[Required action]
Below are the records; pull every line that includes "versions".

(Web interface edit records)
----------

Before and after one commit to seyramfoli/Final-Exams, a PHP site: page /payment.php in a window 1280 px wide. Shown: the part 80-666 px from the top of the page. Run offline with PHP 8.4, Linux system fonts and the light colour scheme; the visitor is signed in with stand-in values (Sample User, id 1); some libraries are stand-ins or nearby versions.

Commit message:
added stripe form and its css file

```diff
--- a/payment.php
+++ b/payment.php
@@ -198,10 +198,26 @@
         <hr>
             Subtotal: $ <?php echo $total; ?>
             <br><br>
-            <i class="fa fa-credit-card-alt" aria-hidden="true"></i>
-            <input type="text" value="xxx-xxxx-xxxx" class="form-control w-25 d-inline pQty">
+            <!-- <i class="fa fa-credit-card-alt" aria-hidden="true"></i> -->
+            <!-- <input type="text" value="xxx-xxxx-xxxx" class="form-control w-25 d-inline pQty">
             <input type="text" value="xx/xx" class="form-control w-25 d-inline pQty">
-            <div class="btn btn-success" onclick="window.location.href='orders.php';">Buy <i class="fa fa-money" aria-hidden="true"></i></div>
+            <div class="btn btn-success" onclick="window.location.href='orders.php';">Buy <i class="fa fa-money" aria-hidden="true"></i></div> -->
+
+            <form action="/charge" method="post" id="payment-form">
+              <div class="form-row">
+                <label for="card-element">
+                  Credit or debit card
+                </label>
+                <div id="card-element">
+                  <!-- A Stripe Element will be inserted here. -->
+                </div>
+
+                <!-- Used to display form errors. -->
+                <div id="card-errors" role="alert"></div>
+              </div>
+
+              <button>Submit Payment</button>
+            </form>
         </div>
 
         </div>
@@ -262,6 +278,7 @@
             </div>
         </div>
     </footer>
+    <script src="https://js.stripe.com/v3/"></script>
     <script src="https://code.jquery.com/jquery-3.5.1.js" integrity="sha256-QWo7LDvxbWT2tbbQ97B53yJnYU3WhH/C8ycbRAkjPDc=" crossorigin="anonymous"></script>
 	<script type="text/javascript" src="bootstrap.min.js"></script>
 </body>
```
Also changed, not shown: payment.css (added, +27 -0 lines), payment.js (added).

----------

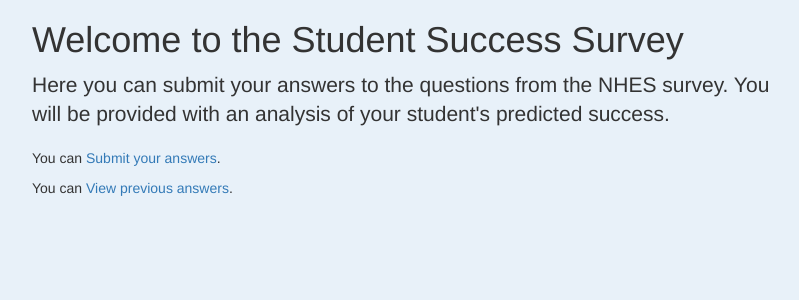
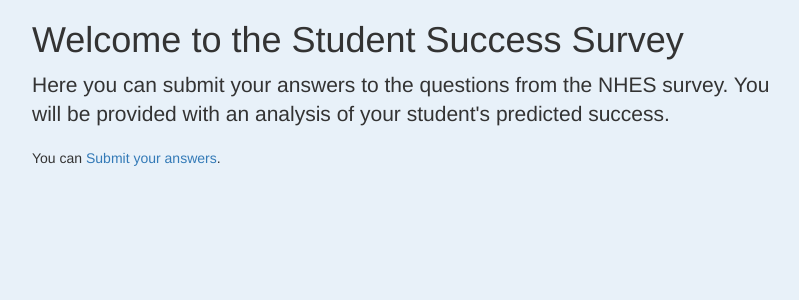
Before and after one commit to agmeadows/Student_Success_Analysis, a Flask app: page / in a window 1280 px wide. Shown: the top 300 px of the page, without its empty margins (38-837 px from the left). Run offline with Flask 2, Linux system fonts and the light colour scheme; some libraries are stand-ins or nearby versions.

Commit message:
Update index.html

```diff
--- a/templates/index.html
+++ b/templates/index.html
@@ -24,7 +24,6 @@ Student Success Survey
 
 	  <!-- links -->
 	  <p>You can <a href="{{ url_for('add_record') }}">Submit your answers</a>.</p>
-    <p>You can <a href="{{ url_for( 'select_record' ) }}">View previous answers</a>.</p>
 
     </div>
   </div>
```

----------

[Solved problem]
Before and after one commit to seyramfoli/Final-Exams, a PHP site: page /payment.php in a window 1280 px wide. Shown: the part 80-666 px from the top of the page. Run offline with PHP 8.4, Linux system fonts and the light colour scheme; the visitor is signed in with stand-in values (Sample User, id 1); some libraries are stand-ins or nearby versions.
Before and after one commit to agmeadows/Student_Success_Analysis, a Flask app: page / in a window 1280 px wide. Shown: the top 300 px of the page, without its empty margins (38-837 px from the left). Run offline with Flask 2, Linux system fonts and the light colour scheme; some libraries are stand-ins or nearby versions.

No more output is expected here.